*** Opening Available data ***

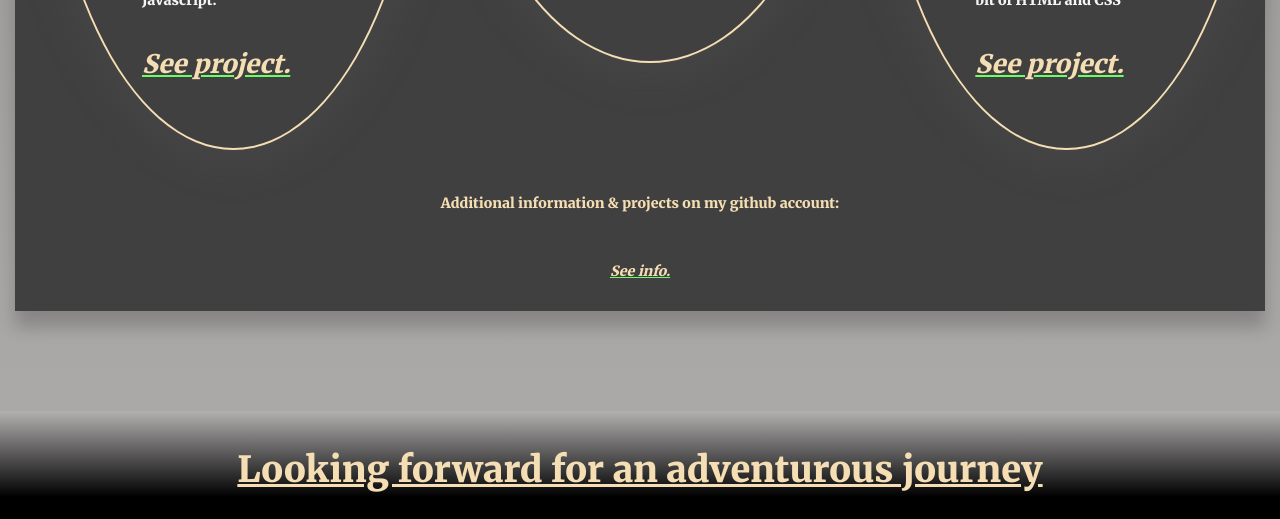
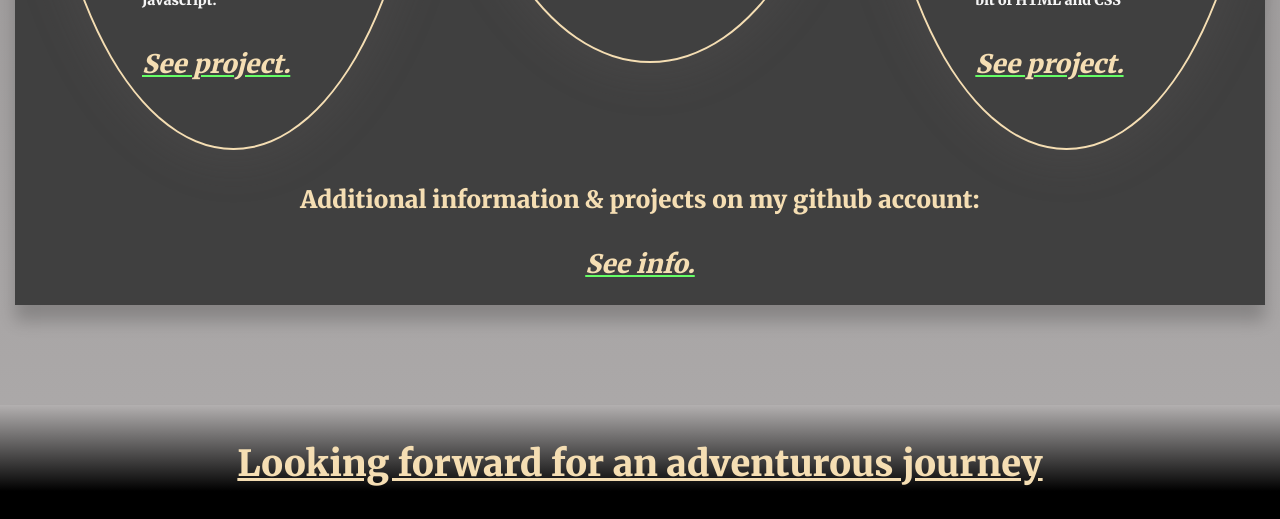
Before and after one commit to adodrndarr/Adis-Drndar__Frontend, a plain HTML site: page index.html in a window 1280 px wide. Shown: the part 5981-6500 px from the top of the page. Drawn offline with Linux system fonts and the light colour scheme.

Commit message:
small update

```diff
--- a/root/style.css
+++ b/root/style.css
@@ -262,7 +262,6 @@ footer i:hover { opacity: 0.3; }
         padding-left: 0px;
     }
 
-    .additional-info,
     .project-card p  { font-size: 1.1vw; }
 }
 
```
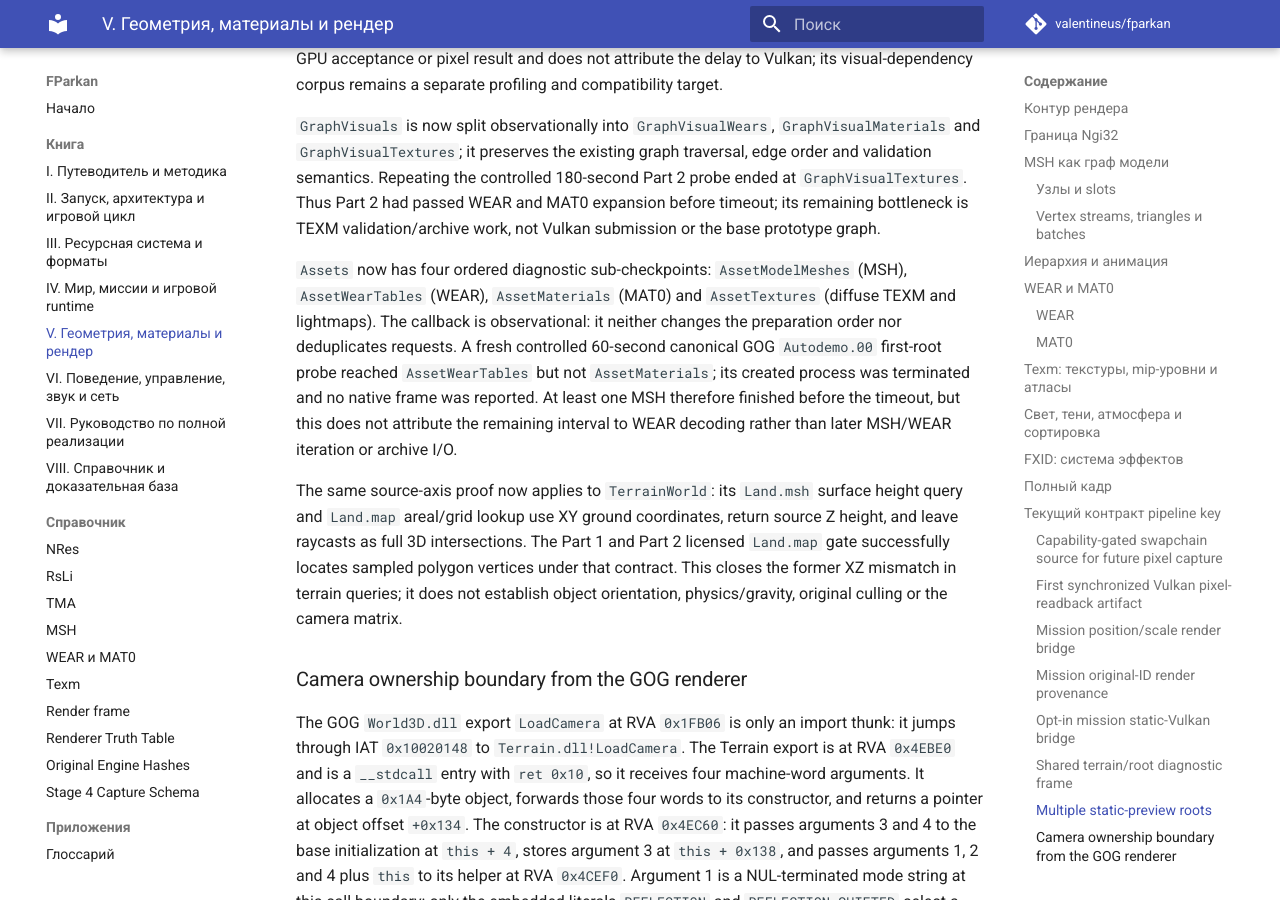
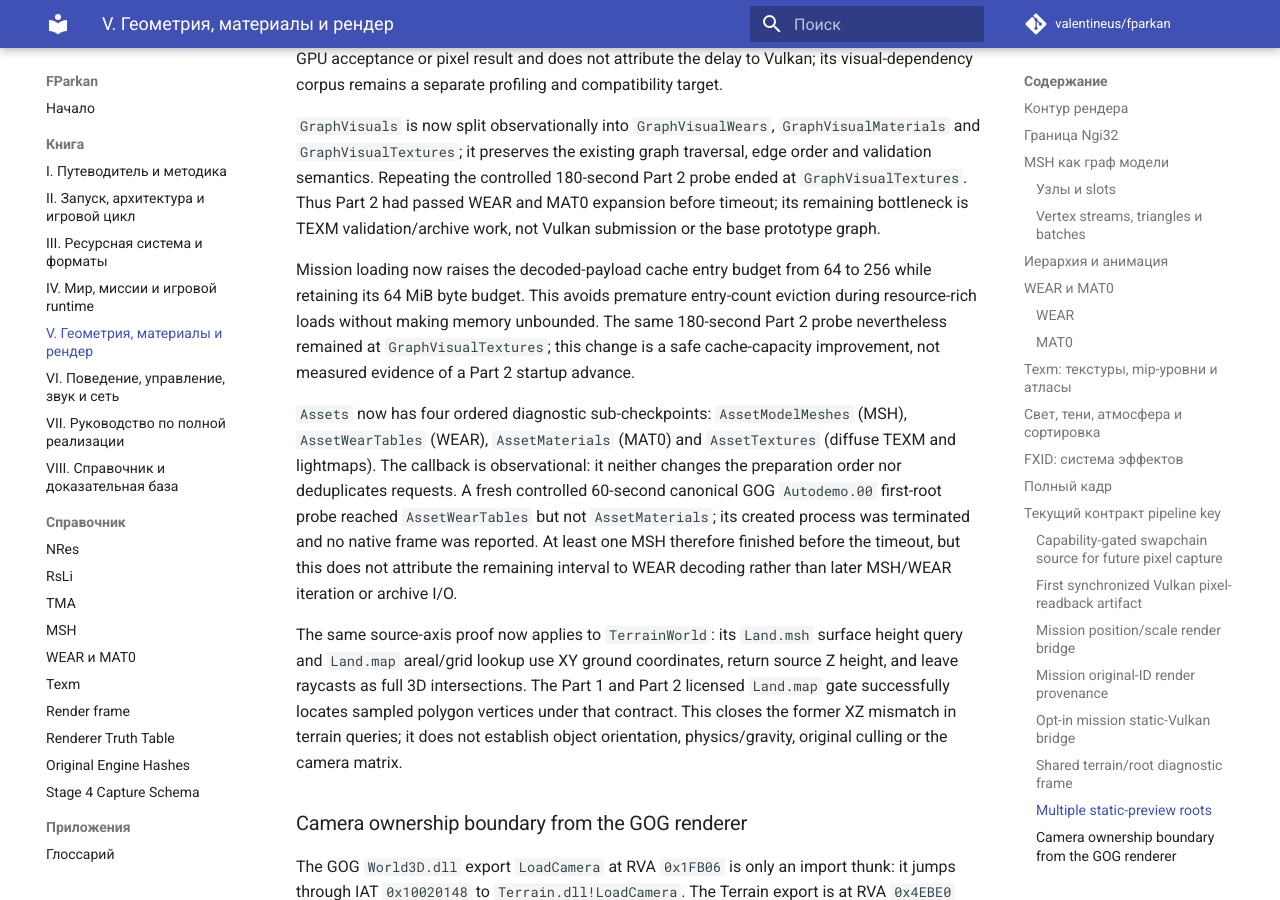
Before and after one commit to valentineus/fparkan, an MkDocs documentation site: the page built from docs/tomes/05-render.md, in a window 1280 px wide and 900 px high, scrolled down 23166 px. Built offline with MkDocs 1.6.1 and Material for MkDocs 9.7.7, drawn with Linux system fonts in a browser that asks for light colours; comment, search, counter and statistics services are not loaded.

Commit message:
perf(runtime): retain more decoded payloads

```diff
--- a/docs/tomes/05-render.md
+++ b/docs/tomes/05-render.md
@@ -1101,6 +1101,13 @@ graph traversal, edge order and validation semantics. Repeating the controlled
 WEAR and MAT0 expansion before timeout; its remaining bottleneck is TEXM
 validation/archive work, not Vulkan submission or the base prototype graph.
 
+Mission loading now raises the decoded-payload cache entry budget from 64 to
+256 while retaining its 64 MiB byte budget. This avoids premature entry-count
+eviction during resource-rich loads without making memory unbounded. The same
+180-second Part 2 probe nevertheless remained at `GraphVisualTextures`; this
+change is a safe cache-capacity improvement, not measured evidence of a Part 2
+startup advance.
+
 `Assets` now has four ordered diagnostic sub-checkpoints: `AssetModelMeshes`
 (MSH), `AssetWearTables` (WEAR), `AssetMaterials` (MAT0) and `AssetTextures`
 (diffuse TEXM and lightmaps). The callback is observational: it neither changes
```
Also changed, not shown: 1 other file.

*** Closing Available data ***

* [Exercise goal]: Please copy every line of the data that carries the string "TEXM".

* [Response to this exercise]:
 WEAR and MAT0 expansion before timeout; its remaining bottleneck is TEXM
 (diffuse TEXM and lightmaps). The callback is observational: it neither changes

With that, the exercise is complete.